So Jesus chose a relatively stupid animal to illustrate God’s love for us. When he compares us to sheep it’s not a compliment! Jesus is saying we are like sheep: we tend to wander, we lack much inner guidance, we have a tendency to get lost, we’re apt to get into trouble. It’s not, as I said, a compliment, but it is probably a fair assessment. Yeah, human beings are like that. I’ve met a few of them. I read about them in the paper. I see them on television. It makes you wonder. And, to be honest, I know myself well enough to recognize that Jesus was right. Maybe you’ve had some experience along these lines yourself.

But the other side of the coin is that for all of that, nevertheless, God loves us, God values us. The sheep may be dumb but they have commercial value so the shepherd exerts himself to save them. The shepherd would not exert himself for the sheep if there weren’t some value there: wool, mutton, lamb chops. Very few people raise raccoons. The sheep have a value to the shepherd. And the implication is that we have a value to God. Is that obvious? Probably not. When you stop to think of the billions of people crowding the planet, living very often in conditions that no self-respecting sheep would put up with, and put that in the perspective of a span of creation in which the human lifespan is insignificant and a span of space in which this earth is a grain of sand, who could imagine that a Creator would care? And yet, the Bible makes that claim. It not only makes that claim, it goes way beyond that: it says that we are made in the image of God; that we are in some essential way like God.

You and I and the people of Kathmandu are like God. Sheep are not much like the shepherd; they’re a different order of being. No number of sheep can change a light bulb; they can’t even find their way home. But the Bible claims that we are like God in some essential way.

I shouldn’t do this, but I can’t resist. On the subject of light bulbs: how many Episcopalians does it take to change a light bulb? Two: one to change the light bulb and one to reminisce about how much they liked the old one. That’s also relevant to the Rector search process you’re involved in. But I digress.

The Bible claims that we are like God in some essential way, and therefore God values us as we would value our own children. The Bible speaks of God as loving us, yearning for us, grieving over us and finally entering into our lives and living here among us and dying for us.

Now, what that also means is that God in some essential way is like us. It always surprises me when I have the chance to speak with a couple planning to be married and find out that they haven’t the foggiest idea what God is like. They have some vague idea of a distant, impersonal power – what the movies call “The Force” – which is not something I much relate to. What is “The Force.” Can you fall in love with a Force or imagine a Force that sees you as anything more than another force, and an insignificant force in the larger picture, a minor force to be absorbed or manipulated or annihilated?

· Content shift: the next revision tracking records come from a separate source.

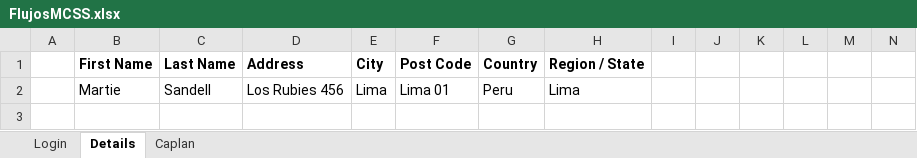
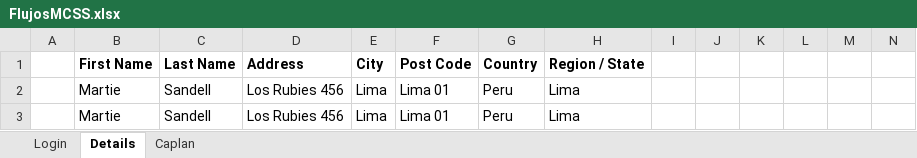
Before and after one commit to Gutarra/tsoft-and-backend-framework-fusion, an Excel workbook: src/main/resources/excel/FlujosMCSS.xlsx, sheet Details, drawn as a sheet; only a part is shown; values as stored, in another font and other column widths than the file's, no borders; rows hold the shown columns only; the diff names each change by its address in the sheet, - before the commit and + after, or states it on an @@ line.

```diff
--- a/src/main/resources/excel/FlujosMCSS.xlsx (sheet Details)
+++ b/src/main/resources/excel/FlujosMCSS.xlsx (sheet Details)
+row 3:  | Martie | Sandell | Los Rubies 456 | Lima | Lima 01 | Peru | Lima
```
Also changed, not shown: sheet Caplan, sheet Login, 12 other files.
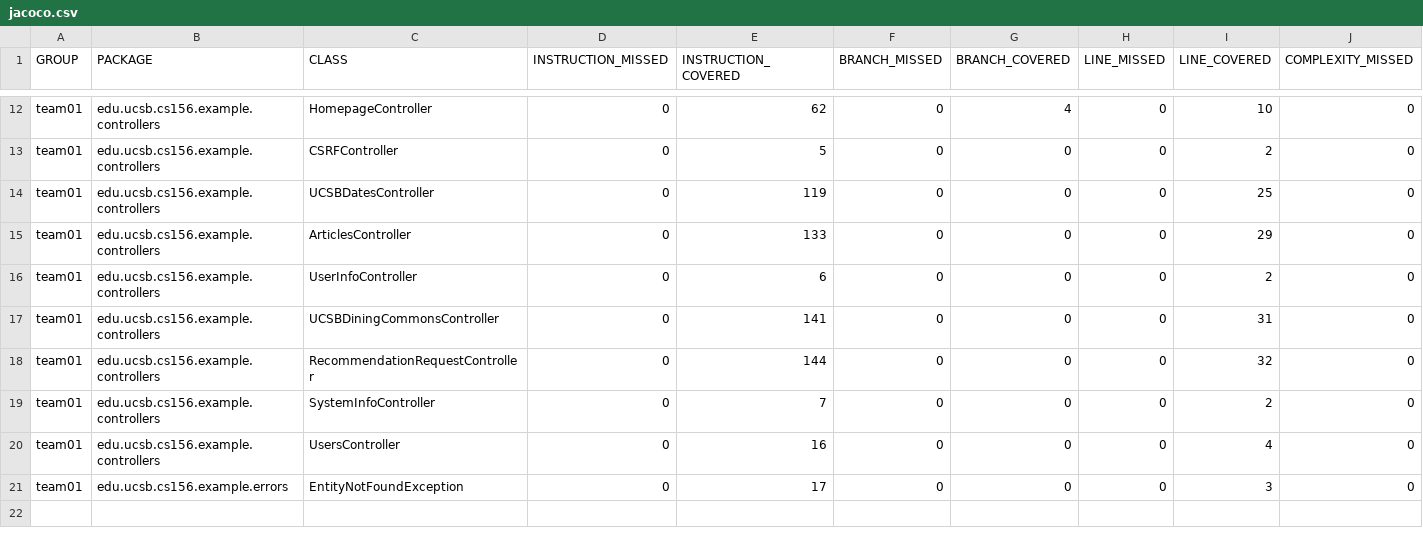
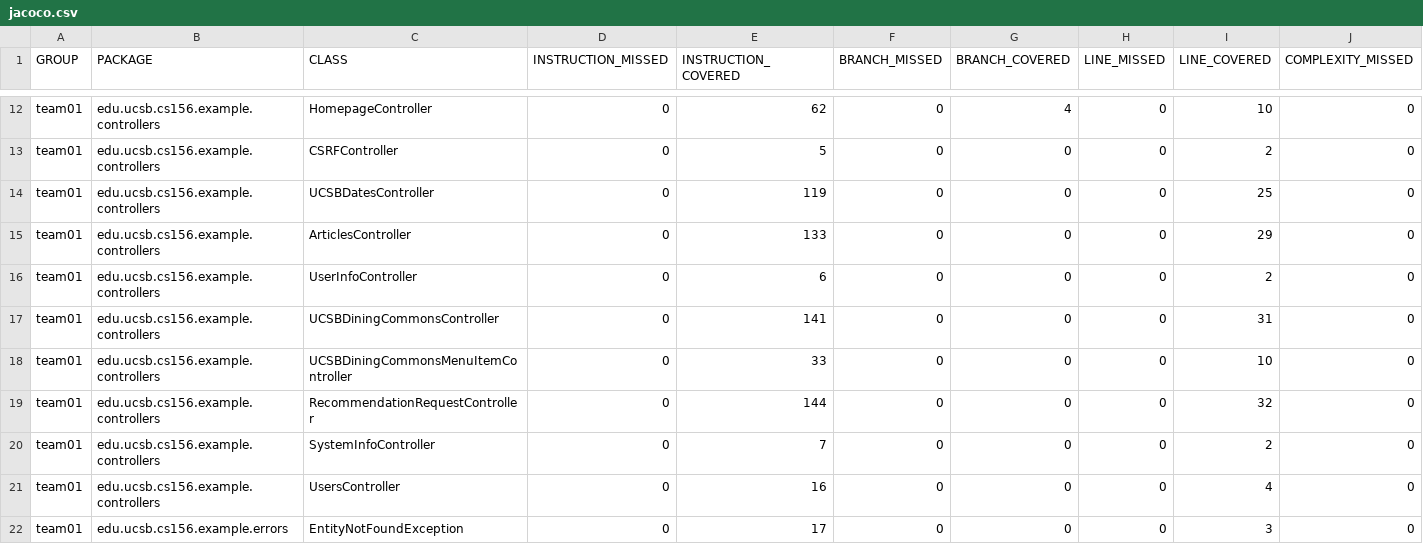
Before and after one commit to ucsb-cs156-s25/team01-s25-14, a CSV file: jacoco/jacoco.csv, drawn as a sheet; only a part is shown, gaps mark what is left out; rows hold the shown columns only; the diff names each change by its address in the sheet, - before the commit and + after, or states it on an @@ line.

Commit message:
Deploying to gh-pages from @ ucsb-cs156-s25/team01-s25-14@45d82c681fc43af1abd4832b7dadc2d0b31da2c4 🚀

```diff
--- a/jacoco/jacoco.csv
+++ b/jacoco/jacoco.csv
+row 18: team01 | edu.ucsb.cs156.example.controllers | UCSBDiningCommonsMenuItemController | 0 | 33 | 0 | 0 | 0 | 10 | 0
```
Also changed, not shown: 7 other files.
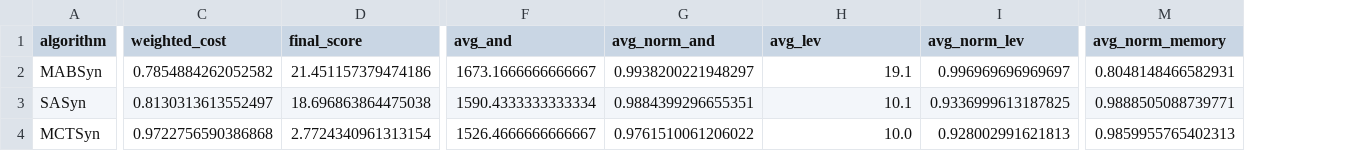
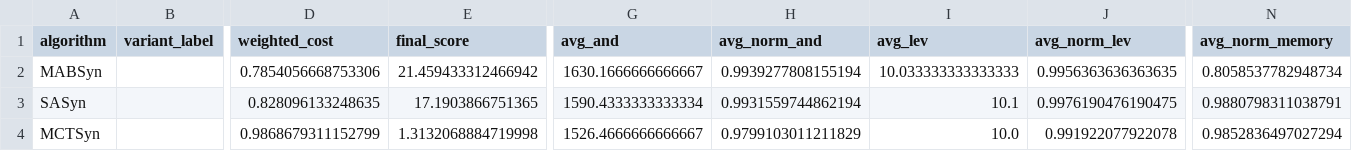
Before and after one commit to hxyyy1/SynSearch, a CSV file: .compare_results/aggregate.csv, drawn as a sheet; only a part is shown, gaps mark what is left out; addresses are those after the commit; the diff covers the shown part only; the diff names each change by its address in the sheet, - before the commit and + after, or states it on an @@ line.

```diff
--- a/.compare_results/aggregate.csv
+++ b/.compare_results/aggregate.csv
+column B (variant_label), empty
-D2 (weighted_cost): 0.7854884262052582
+D2 (weighted_cost): 0.7854056668753306
-E2 (final_score): 21.451157379474186
+E2 (final_score): 21.459433312466942
-G2 (avg_and): 1673.1666666666667
+G2 (avg_and): 1630.1666666666667
-H2 (avg_norm_and): 0.9938200221948297
+H2 (avg_norm_and): 0.9939277808155194
-I2 (avg_lev): 19.1
+I2 (avg_lev): 10.033333333333333
-J2 (avg_norm_lev): 0.996969696969697
+J2 (avg_norm_lev): 0.9956363636363635
-N2 (avg_norm_memory): 0.8048148466582931
+N2 (avg_norm_memory): 0.8058537782948734
-D3 (weighted_cost): 0.8130313613552497
+D3 (weighted_cost): 0.828096133248635
-E3 (final_score): 18.696863864475038
+E3 (final_score): 17.1903866751365
-H3 (avg_norm_and): 0.9884399296655351
+H3 (avg_norm_and): 0.9931559744862194
-J3 (avg_norm_lev): 0.9336999613187825
+J3 (avg_norm_lev): 0.9976190476190475
-N3 (avg_norm_memory): 0.9888505088739771
+N3 (avg_norm_memory): 0.9880798311038791
-D4 (weighted_cost): 0.9722756590386868
+D4 (weighted_cost): 0.9868679311152799
-E4 (final_score): 2.7724340961313154
+E4 (final_score): 1.3132068884719998
-H4 (avg_norm_and): 0.9761510061206022
+H4 (avg_norm_and): 0.9799103011211829
-J4 (avg_norm_lev): 0.928002991621813
+J4 (avg_norm_lev): 0.991922077922078
-N4 (avg_norm_memory): 0.9859955765402313
+N4 (avg_norm_memory): 0.9852836497027294
```
Also changed, not shown: 3 edited cells elsewhere in this file, .compare_results/details.csv, 14 other files.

Of course, we use force ourselves – sometimes well, sometimes badly – but force is a tool and our relationship with force is to control or be controlled. The Force is a tornado destroying homes, an earthquake wiping out a city, a military invasion, a cancer. A force is many things but none of them loveable. God is not like that. Nor did Jesus ever use language like that about God. God in Jesus’ teaching is sometimes a powerful king but more often a forgiving father, a careful housewife, a hen with chickens, a shepherd with sheep, one who cares for the birds of the air and the lilies of the field and knows our needs and loves us. It’s not a particular compliment Jesus pays us in comparing us with sheep, but it is a wonderful gift: God cares; God values us; God loves us.

Now that’s good to know but it’s not the whole story. It comes with a job to do. The Gospel speaks of other sheep who must also be brought so that finally there is one flock and one shepherd. I’ve had many a disagreement over the years with well-meaning Christians who wonder why we should spend our time worrying about foreign mission and trying to convert people to our faith when they have a perfectly good faith of their own. Well-meaning but totally confused. Does it make a difference to you to know God loves you? Wouldn’t it matter to someone else as well? Someone once described the church’s mission as being like that of hungry beggars who know where bread is to be found and tell others.

Is there really no difference between, for example, Christianity and Islam, between a religion of submission and a religion of freedom, between a religion of a distant God and the knowledge of a close and loving God? Yes, we have things in common: we worship one God, and we know God is merciful. But we also have vast differences. Muslims are for the most part, a peaceful people and we shouldn’t judge them by the worst examples. I don’t want Christianity to be judged by the fundamentalists who think the world is flat and was created 4000 years ago and we shouldn’t judge Islam by ISIS. But there is a difference between Islam at its best and Christianity at its best. And we have a mandate to share what we know.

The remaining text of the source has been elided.